◆ Assignment ◆
From the records below, please return each line that holds the word "emborg".

◆ Supplied records ◆
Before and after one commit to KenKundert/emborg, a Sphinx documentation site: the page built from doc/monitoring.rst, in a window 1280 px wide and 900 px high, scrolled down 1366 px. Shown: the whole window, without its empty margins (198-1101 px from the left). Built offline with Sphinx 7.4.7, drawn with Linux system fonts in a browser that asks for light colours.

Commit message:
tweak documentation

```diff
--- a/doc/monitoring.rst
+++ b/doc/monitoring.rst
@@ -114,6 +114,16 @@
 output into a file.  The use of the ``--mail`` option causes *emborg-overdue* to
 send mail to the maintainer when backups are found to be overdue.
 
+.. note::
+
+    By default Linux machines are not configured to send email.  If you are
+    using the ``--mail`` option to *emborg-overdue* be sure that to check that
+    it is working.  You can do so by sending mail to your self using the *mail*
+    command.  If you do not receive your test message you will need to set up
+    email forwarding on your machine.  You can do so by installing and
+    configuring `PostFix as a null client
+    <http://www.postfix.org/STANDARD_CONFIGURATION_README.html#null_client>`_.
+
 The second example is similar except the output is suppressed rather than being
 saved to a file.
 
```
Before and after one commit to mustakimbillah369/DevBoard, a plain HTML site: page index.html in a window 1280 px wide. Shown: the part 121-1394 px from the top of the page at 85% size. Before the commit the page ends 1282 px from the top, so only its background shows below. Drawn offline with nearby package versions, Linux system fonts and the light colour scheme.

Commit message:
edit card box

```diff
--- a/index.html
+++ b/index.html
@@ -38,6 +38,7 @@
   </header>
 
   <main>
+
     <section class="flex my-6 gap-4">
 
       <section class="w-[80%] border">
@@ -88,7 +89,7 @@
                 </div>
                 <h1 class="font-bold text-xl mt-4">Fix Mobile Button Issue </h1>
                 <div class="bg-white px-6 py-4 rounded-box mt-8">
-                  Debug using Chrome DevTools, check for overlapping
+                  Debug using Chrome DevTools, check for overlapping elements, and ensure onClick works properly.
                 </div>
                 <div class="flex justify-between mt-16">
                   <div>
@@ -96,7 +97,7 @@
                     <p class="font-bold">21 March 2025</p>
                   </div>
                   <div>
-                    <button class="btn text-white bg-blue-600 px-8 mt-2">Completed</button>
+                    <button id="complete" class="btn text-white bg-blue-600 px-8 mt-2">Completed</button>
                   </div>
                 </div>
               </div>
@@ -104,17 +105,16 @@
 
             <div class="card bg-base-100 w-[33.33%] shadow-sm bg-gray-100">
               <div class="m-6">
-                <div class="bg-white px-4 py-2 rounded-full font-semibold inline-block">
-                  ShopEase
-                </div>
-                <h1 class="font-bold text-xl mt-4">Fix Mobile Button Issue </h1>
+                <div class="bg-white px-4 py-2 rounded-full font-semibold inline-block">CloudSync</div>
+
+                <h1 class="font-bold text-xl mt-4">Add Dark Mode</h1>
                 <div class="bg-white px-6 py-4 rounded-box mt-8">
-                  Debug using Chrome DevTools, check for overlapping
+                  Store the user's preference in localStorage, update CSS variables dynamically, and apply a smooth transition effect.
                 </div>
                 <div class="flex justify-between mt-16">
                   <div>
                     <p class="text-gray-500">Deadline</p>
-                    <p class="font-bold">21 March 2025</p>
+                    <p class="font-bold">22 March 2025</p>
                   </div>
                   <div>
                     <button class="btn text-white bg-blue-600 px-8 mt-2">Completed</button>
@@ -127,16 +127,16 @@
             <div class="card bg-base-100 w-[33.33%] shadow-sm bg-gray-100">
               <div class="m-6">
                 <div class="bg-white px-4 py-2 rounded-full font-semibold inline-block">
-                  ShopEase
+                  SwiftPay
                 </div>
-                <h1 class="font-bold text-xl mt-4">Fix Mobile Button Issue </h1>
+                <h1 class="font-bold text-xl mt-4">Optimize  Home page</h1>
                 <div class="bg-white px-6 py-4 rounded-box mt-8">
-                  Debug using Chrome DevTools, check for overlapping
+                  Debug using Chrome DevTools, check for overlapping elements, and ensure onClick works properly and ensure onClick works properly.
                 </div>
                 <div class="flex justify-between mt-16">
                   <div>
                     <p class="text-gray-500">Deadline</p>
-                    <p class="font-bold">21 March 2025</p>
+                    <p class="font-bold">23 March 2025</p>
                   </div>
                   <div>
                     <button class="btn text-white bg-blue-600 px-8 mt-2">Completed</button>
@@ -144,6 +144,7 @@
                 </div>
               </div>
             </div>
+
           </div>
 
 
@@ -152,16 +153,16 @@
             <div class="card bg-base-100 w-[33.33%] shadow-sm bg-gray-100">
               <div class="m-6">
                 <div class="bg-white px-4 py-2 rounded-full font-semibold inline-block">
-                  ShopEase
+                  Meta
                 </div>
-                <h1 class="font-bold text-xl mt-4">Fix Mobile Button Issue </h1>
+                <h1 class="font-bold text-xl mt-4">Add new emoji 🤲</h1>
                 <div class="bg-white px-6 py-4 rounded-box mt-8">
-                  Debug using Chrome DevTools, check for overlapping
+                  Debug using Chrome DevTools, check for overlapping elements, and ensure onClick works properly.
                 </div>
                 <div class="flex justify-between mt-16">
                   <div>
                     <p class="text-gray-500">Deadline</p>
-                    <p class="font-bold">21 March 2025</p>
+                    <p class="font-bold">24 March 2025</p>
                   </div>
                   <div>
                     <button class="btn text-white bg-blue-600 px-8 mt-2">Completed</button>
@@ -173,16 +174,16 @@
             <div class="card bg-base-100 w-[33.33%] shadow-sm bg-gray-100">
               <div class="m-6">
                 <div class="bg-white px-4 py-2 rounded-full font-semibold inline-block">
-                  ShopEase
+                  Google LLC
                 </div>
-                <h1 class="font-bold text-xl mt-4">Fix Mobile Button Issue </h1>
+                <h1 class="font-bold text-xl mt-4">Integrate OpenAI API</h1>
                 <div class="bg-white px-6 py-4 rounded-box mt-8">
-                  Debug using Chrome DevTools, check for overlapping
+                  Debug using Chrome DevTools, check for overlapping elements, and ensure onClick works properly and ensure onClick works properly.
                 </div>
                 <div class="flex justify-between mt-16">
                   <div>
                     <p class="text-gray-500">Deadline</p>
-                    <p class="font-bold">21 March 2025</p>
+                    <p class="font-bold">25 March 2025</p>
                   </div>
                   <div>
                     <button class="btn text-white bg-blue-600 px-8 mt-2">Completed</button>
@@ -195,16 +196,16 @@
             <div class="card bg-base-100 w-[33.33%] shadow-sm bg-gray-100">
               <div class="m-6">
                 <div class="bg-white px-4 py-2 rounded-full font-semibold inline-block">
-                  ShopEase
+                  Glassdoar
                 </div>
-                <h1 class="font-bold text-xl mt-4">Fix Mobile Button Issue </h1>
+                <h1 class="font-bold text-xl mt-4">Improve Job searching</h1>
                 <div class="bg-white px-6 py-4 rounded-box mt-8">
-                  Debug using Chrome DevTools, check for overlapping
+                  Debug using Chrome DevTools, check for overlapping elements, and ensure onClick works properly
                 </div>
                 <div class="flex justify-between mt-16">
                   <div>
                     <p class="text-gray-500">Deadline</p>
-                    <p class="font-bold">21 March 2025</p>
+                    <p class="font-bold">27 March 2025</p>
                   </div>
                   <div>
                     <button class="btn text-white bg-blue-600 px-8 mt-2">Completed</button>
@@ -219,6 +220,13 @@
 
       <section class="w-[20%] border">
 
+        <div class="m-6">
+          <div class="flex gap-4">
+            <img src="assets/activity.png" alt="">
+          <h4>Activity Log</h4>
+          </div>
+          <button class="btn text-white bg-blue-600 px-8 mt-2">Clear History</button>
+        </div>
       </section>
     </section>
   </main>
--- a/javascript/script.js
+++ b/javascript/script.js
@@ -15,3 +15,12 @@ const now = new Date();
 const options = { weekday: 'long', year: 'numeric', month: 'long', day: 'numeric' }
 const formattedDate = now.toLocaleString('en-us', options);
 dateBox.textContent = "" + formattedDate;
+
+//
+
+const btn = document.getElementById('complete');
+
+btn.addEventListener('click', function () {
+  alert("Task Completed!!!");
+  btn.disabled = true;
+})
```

◆ Your solution ◆
Before and after one commit to KenKundert/emborg, a Sphinx documentation site: the page built from doc/monitoring.rst, in a window 1280 px wide and 900 px high, scrolled down 1366 px. Shown: the whole window, without its empty margins (198-1101 px from the left). Built offline with Sphinx 7.4.7, drawn with Linux system fonts in a browser that asks for light colours.
 output into a file.  The use of the ``--mail`` option causes *emborg-overdue* to
+    using the ``--mail`` option to *emborg-overdue* be sure that to check that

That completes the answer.